MPM 1/72 Fokker D.XXI 'Danish'
|PRICE:||$21.40 from GreatModels|
|REVIEWER:||Scott Van Aken|
|NOTES:||Short run with resin and photo etch parts|
The Fokker D.XXI was a low wing monoplane with a steel tube fuselage covered in large part by fabric. Following some of the standard Fokker design practice, it had wooden wings and a fixed spatted undercarriage. Power was provided by a Bristol Mercury radial driving a 3-blade two pitch airscrew. When it entered service in 1938 it was a quantum leap forward for the Dutch Army Aviation Group though. Until then its fighter force had consisted of aging biplanes with open cockpits. The new Fokker proved to be an extremely sturdy aircraft capable of attaining a speed of 700 km/h in a dive.
In 1936 a few were ordered by the Spanish Republic. Although the order by the ML-KNIL was cancelled, the Luchtvaartafdeeling (Dutch Army Air Force before World War II) placed an order of 36 aircraft, which were all delivered in time to participate in the war against the Germans in May of 1940. The Fokker D.XXI, although much slower and more lightly armed than the Bf 109, performed surprisingly well in dogfights, due to its maneuverability. Nonetheless, the numerical disparity of the Luchtvaartafdeeling compared to the Luftwaffe resulted in the destruction of most Dutch Fokker D.XXI fighters during the campaign. Some were captured during and after May 15th, but their fates, apart from their capture, are unknown. Same can be said of the Danish Fokkers. Seven were delivered from Fokker and an additional 15 built under license. The major difference in Dutch and Danish aircraft were that the Danes had some armed with a 20mm Masden cannon in a housing under each wing.
The Fokker D.XXI performed better and for much longer in the Finnish Air Force, which had acquired a number of licence-built fighters prior to the start of the Winter War. Against the aircraft of the Soviet Air Force, the Fokker was more evenly matched, and its rugged design with a radial engine and fixed undercarriage made it very suitable for Finnish conditions. Later in the war, as newer models of Soviet fighters appeared, the Fokker D.XXI was underpowered and too lightly armed (with only four .30 caliber machine guns) to compete.

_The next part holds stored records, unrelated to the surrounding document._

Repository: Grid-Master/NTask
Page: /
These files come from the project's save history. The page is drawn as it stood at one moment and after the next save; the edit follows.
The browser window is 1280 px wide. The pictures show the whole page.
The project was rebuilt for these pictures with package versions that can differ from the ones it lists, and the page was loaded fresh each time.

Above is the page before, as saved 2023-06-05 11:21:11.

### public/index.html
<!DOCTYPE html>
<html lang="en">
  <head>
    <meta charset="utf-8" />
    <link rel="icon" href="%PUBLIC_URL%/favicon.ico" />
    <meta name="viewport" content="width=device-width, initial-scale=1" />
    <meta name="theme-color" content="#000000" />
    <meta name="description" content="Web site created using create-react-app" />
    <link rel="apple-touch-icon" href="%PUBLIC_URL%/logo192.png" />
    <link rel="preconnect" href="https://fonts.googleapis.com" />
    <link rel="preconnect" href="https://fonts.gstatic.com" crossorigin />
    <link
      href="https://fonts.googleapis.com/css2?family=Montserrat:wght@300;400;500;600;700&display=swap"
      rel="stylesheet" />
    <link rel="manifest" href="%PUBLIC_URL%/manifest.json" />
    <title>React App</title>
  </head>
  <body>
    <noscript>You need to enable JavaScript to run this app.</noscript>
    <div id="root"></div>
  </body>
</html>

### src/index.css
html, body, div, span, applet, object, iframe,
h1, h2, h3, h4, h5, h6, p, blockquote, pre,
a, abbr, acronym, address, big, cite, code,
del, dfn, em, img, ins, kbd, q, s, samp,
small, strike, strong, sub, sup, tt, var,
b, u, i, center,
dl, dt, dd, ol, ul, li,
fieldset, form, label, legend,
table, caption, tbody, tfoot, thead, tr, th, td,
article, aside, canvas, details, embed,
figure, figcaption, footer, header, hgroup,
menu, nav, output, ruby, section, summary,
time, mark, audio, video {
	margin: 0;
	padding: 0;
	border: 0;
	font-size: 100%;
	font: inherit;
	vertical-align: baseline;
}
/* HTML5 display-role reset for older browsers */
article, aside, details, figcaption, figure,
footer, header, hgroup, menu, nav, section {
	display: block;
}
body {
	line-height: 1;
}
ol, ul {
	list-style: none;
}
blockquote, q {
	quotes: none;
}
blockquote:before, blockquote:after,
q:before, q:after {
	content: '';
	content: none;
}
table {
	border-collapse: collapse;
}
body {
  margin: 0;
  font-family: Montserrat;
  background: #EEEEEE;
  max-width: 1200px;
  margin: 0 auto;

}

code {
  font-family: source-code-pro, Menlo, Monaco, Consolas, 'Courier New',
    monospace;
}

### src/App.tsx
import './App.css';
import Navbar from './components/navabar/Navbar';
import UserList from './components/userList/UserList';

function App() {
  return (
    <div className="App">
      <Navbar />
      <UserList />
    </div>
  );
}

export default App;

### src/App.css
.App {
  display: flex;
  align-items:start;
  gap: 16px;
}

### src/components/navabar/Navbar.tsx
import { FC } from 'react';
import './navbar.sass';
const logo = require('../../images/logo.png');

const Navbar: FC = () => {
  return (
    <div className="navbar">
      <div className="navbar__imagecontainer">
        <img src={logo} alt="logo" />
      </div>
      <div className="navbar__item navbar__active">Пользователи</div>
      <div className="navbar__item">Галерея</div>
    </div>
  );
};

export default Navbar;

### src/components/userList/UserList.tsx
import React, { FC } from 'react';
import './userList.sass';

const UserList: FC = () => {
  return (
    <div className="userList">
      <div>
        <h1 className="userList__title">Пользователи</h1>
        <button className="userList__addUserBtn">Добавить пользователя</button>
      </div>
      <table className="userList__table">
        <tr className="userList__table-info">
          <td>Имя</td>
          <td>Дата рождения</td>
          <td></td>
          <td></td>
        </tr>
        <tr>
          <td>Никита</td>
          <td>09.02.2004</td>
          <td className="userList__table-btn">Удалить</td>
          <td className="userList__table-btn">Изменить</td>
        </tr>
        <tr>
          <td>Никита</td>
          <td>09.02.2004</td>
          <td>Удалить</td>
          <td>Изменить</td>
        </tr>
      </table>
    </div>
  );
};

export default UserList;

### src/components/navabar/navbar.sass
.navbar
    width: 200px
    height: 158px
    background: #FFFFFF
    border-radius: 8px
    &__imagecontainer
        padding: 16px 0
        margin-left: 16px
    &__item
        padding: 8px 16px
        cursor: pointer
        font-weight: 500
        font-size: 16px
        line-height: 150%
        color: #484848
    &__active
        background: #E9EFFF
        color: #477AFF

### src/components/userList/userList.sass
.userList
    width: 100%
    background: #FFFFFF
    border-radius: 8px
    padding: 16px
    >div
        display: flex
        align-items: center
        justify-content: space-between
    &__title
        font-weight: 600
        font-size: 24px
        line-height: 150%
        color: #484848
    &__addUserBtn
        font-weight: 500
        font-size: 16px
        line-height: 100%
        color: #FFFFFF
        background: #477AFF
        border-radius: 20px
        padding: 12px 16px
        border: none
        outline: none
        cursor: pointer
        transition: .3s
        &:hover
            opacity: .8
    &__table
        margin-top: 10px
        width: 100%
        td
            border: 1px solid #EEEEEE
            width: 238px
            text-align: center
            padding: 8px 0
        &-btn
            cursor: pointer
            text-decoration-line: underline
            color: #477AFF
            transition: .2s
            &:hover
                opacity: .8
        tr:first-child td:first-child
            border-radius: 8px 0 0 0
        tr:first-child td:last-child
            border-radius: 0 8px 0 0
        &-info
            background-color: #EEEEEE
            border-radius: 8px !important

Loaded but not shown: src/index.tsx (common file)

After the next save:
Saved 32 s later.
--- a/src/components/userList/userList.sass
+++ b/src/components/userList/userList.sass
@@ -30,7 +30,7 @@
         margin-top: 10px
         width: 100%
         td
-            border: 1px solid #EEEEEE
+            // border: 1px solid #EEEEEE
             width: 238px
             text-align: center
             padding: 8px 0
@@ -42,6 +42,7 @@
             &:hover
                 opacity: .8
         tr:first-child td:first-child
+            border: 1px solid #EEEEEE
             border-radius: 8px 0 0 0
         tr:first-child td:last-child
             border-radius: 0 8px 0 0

Plans to arm the Fokkers with 20 mm cannons were dropped and only one fighter was armed as such (two 20 mm cannons and two .30 machine guns). Another fighter was equipped with retractable landing gear, but due to bad performance, wasn't continued in the series. During the Continuation War (1941-44) the Finnish State Aircraft Factory (Valtion Lentokonetehdas, VL) also built some fifty D.XXIs with the Swedish-built Pratt & Whitney R-1535 Twin Wasp Junior as the Bristol Mercury was in short supply. These can be identified by their longer cockpit glazing, smooth cowl, and large ventral air intake under the cowl.
MPM's kit of the Danish Fokker is not brand new. Attempts at trying to determine when it was molded were stymied by a lcak of any dates on kit box, instructions or decals. However, it is a short run kit with the usual resin and photo etch bits, but with an injected canopy. Observant readers will notice that MPM provides two complete wings. Well, one set is not for this kit, but has a part on it needed to complete the model. There are other parts that won't be used as well so the spares box will be getting a bunch of bits from this one.
Resin is used for the prop hub cannon fairings and barrels as well as a few other small items. Photo etch (not shown) has an instrument panel, seat harness, wing access panels, cowling brace and other little bits here and there. Some sprue stretching will be needed here and there, but nothing major. There are five camo options and the instructions point out just exactly which options go with which. For instance, there is a two bladed prop for option A, smooth cowling for options D and E, as well as a few other detail differences.
Thankfully, the instructions are well done in pointing out what goes where. Gunze paint references are used throughout and there are five markings options. Three are overall silver and two are camouflaged. The camo ones are devoid of large code letters and require the landing gear to be cut to remove the oleo cover. The camo versions are olive green/brown over light blue and are the wartime markings. Prewar had the large codes and were in overall silver lacquer as shown on the box art. Decals are very nicely printed by AviPrint.
If you are one who is somewhat comfortable with using resin and photoetch, as well as handling small fiddly pieces, then this kit is one you should seriously consider. The Fokker D.XXI has always been a favorite amongst modelers and this provides one of the versions not always kitted.
December 2008 If you want this kit or any one of
many others, visit
www.greatmodels.com and see what's there. If you would like your product reviewed fairly and quickly, please
me or see other details in the
Contributors. Back to the Main Page
Back to the Previews Index Page
If you want this kit or any one of many others, visit www.greatmodels.com and see what's there.
If you would like your product reviewed fairly and quickly, please contact me or see other details in the Note to Contributors.
Back to the Main Page
Back to the Previews Index Page